User interface change data
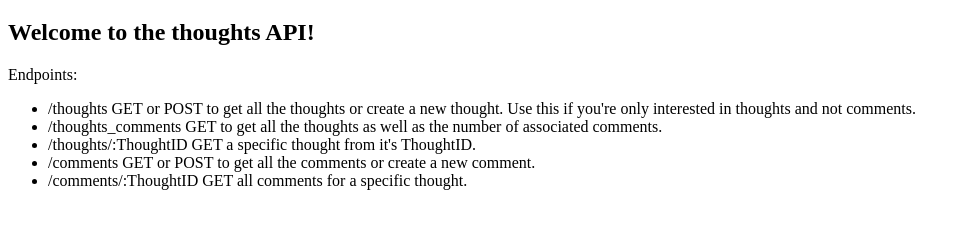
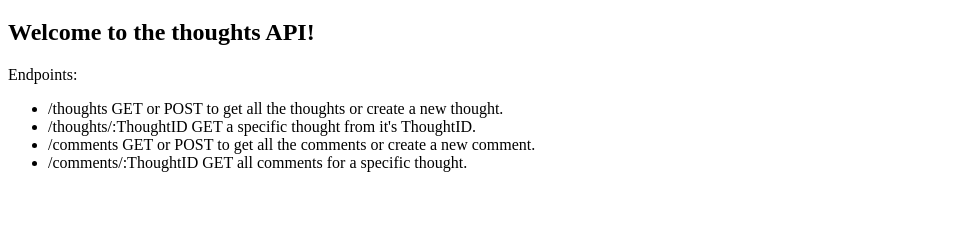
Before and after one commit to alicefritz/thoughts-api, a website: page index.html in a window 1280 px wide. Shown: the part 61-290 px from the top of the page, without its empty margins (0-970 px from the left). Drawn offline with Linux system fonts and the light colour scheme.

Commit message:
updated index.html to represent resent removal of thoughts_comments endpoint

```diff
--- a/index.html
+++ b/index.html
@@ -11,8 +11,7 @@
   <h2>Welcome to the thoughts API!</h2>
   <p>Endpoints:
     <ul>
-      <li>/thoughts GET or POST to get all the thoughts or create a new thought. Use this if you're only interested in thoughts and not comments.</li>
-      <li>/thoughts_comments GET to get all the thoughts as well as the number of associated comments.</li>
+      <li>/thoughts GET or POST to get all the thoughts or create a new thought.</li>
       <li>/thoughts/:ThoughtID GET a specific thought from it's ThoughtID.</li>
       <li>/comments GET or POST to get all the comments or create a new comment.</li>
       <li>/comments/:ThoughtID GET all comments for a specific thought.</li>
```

* EXERCISE:
Copy out each line in the preceding records that contains "specific".

* ANSWER BELOW:
       <li>/thoughts/:ThoughtID GET a specific thought from it's ThoughtID.</li>
       <li>/comments/:ThoughtID GET all comments for a specific thought.</li>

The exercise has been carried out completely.